Adam used his long experience to examine the tyre, but couldn’t find anything lodged in it, just the myriad of holes where outside bodies had visited, Sam’s familiarity with the colander like surface reflected in his various comments of “ooo, haven’t seen that one before, that wasn’t there yesterday”. Again the puncture to my untutored eye seemed not very much of a surprise; completely unblemished by a tread and looking like it could easily have rivalled a three-ply Kleenex for thickness, the tyre looked as if taming winter roads would be as easy for it as paying the trombone.

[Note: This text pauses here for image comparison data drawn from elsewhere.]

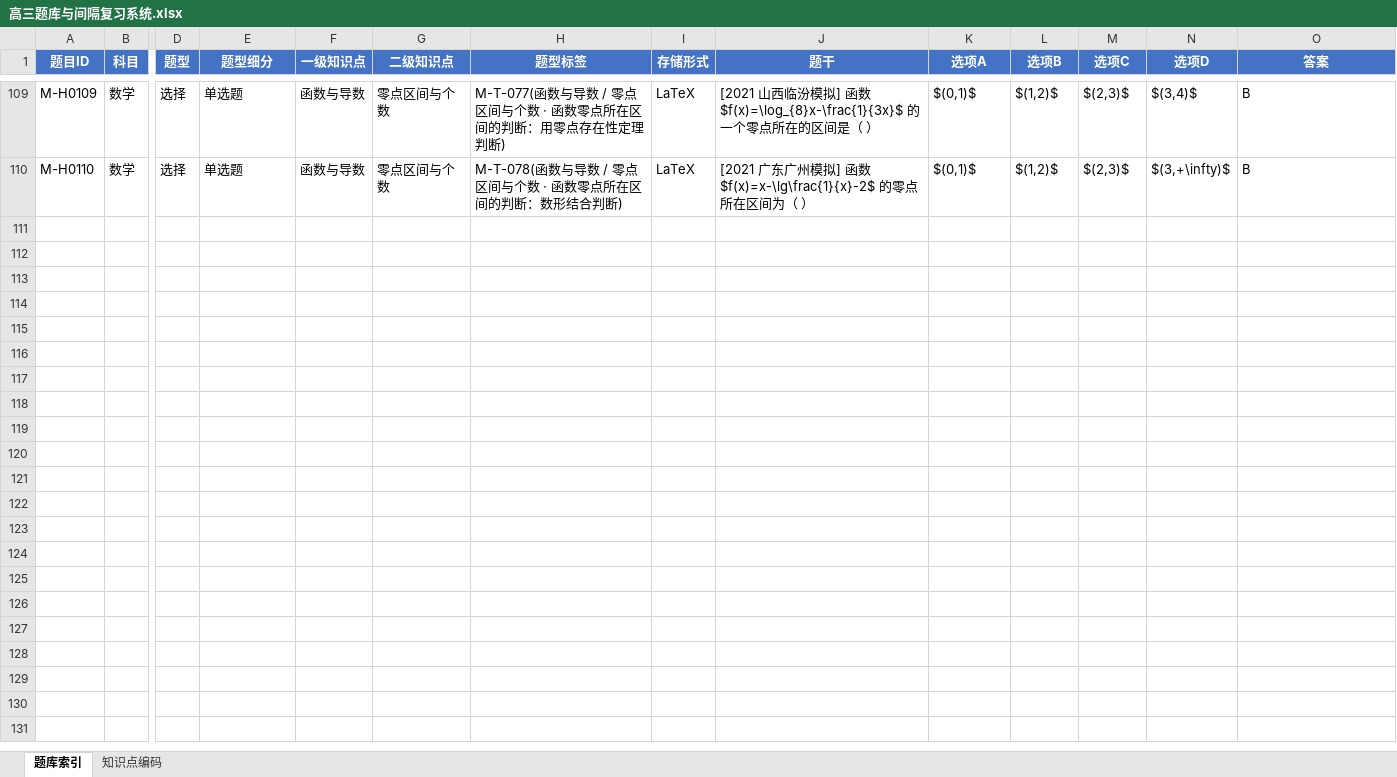
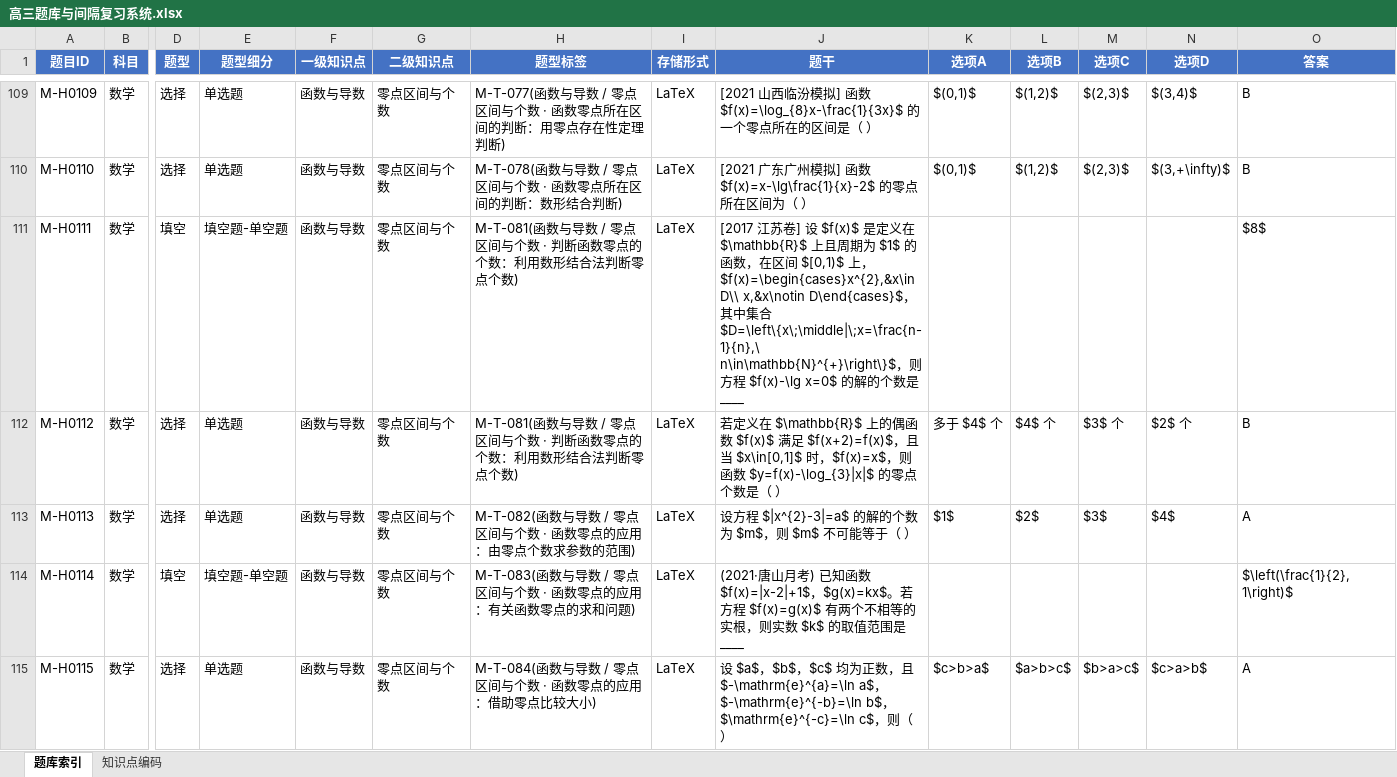
Before and after one commit to adwlachowicz684-star/Test-paper-generation-tool, an Excel workbook: gaokao-paper/高三题库与间隔复习系统.xlsx, sheet 题库索引, drawn as a sheet; only a part is shown, gaps mark what is left out; values as stored, in another font and other column widths than the file's, no borders; rows hold the shown columns only; the diff covers the shown part only; the diff names each change by its address in the sheet, - before the commit and + after, or states it on an @@ line.

```diff
--- a/gaokao-paper/高三题库与间隔复习系统.xlsx (sheet 题库索引)
+++ b/gaokao-paper/高三题库与间隔复习系统.xlsx (sheet 题库索引)
+row 111: M-H0111 | 数学 | 填空 | 填空题-单空题 | 函数与导数 | 零点区间与个数 | M-T-081(函数与导数 / 零点区间与个数 · 判断函数零点的个数：利用数形结合法判断零点个数) | LaTeX | [2017 江苏卷] 设 $f(x)$ 是定义在 $\mathbb{R}$ 上且周期为 $1$ 的函数，在区间 $[0,1)$ 上，$f(x)=\begin{cases}x^{2},&x\in D\\ x,&x\notin D\end{cases}$，其中集合 $D=\left\{x\;\middle|\;x=\frac{n-1}{n},\ n\in\mathbb{N}^{+}\right\}$，则方程 $f(x)-\lg x=0$ 的解的个数是 ____ |  |  |  |  | $8$
+row 112: M-H0112 | 数学 | 选择 | 单选题 | 函数与导数 | 零点区间与个数 | M-T-081(函数与导数 / 零点区间与个数 · 判断函数零点的个数：利用数形结合法判断零点个数) | LaTeX | 若定义在 $\mathbb{R}$ 上的偶函数 $f(x)$ 满足 $f(x+2)=f(x)$，且当 $x\in[0,1]$ 时，$f(x)=x$，则函数 $y=f(x)-\log_{3}|x|$ 的零点个数是（ ） | 多于 $4$ 个 | $4$ 个 | $3$ 个 | $2$ 个 | B
+row 113: M-H0113 | 数学 | 选择 | 单选题 | 函数与导数 | 零点区间与个数 | M-T-082(函数与导数 / 零点区间与个数 · 函数零点的应用：由零点个数求参数的范围) | LaTeX | 设方程 $|x^{2}-3|=a$ 的解的个数为 $m$，则 $m$ 不可能等于（ ） | $1$ | $2$ | $3$ | $4$ | A
+row 114: M-H0114 | 数学 | 填空 | 填空题-单空题 | 函数与导数 | 零点区间与个数 | M-T-083(函数与导数 / 零点区间与个数 · 函数零点的应用：有关函数零点的求和问题) | LaTeX | (2021·唐山月考) 已知函数 $f(x)=|x-2|+1$，$g(x)=kx$。若方程 $f(x)=g(x)$ 有两个不相等的实根，则实数 $k$ 的取值范围是 ____ |  |  |  |  | $\left(\frac{1}{2},1\right)$
+row 115: M-H0115 | 数学 | 选择 | 单选题 | 函数与导数 | 零点区间与个数 | M-T-084(函数与导数 / 零点区间与个数 · 函数零点的应用：借助零点比较大小) | LaTeX | 设 $a$，$b$，$c$ 均为正数，且 $-\mathrm{e}^{a}=\ln a$，$-\mathrm{e}^{-b}=\ln b$，$\mathrm{e}^{-c}=\ln c$，则（ ） | $c>b>a$ | $a>b>c$ | $b>a>c$ | $c>a>b$ | A
```
Also changed, not shown: 85 added rows and 41 edited cells elsewhere in this sheet, gaokao-paper/教辅录入任务计划清单.xlsx, 34 other files.
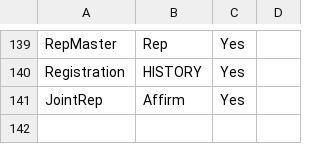
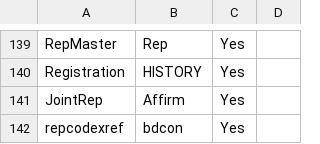
Before and after one commit to paulinjemimabalasubramani/paulinjemimabalasubramani, a CSV file: config/lookup_files/LNR_Tables.csv, drawn as a sheet; only a part is shown, gaps mark what is left out.

Commit message:
added Lr.bdcon.repcodexref

```diff
--- a/config/lookup_files/LNR_Tables.csv
+++ b/config/lookup_files/LNR_Tables.csv
@@ -141 +141,2 @@ Registration,HISTORY,Yes,
 JointRep,Affirm,Yes,
+repcodexref,bdcon,Yes,
```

If there was nothing in the tyre I imagined it could only have been that the holes let stuff out as easily as in, a list of the road debris that might have entered needing to include shingle, dead rabbits, left over kerbstones, small bridges and the occasional roadside burger van. I thought it would be easier to list the things that we would be less likely to find in Sam’s tyres, prime among which would be “air”.
We stopped again at the Beehive for tea, the discussion over Sam’s punctures and associated matters continuing with close examination of the now burgeoning number of spent inner tubes.
Mediaeval scholars, it is said, would sometimes debate “How many angels can fit on the head of a needle?” Some say that this is a story invented to mock those theologians, but it seems that some speculation along those lines may have been part of academic dialogue, and while the answer could never be found beyond “an infinite number”, the question provoked a realisation of deeper meanings, a sense of the spiritual gulf between physical measurement and metaphysical contemplation.
In a direct descendent of this scholarly endeavour, we in the Philosophical Department of the Bognor and Chichester CTC developed our own version of this discourse in exploring the question: “How many holes can be found on the surface of Sam’s Inner Tubes?” In parallel with our forerunners of the middle ages, a precise answer can never be found beyond “an infinite number”, but the question provokes a change in the way of thinking, a fundamental shift to a new plane of consciousness. Suddenly new insights become manifest, and revelatory thoughts abound, such as “perhaps it would be a good idea to buy some new tyres that have a semblance of a tread and more puncture resistance than a desiccated tomato skin”.
What will come of this enlightenment? Only time will tell, and meanwhile we left for the last leg of our journey apprehensive about a possible Third Puncture along the way. But we were in luck! Just as we were starting out down Woodberry Lane what must have been a large bird of prey took a mighty dump on Paul. At least I think Paul said “luck” but that might not have been the exact word he used, encrusted as he was in a thick and slowly congealing layer of albatross poo, but the aforementioned excrement undoubtedly did the trick, and No More Punctures happened at all.
And so our Odyssey came to its triumphant close, after 51 miles, two punctures and a bucket load of ornithological whoopsie.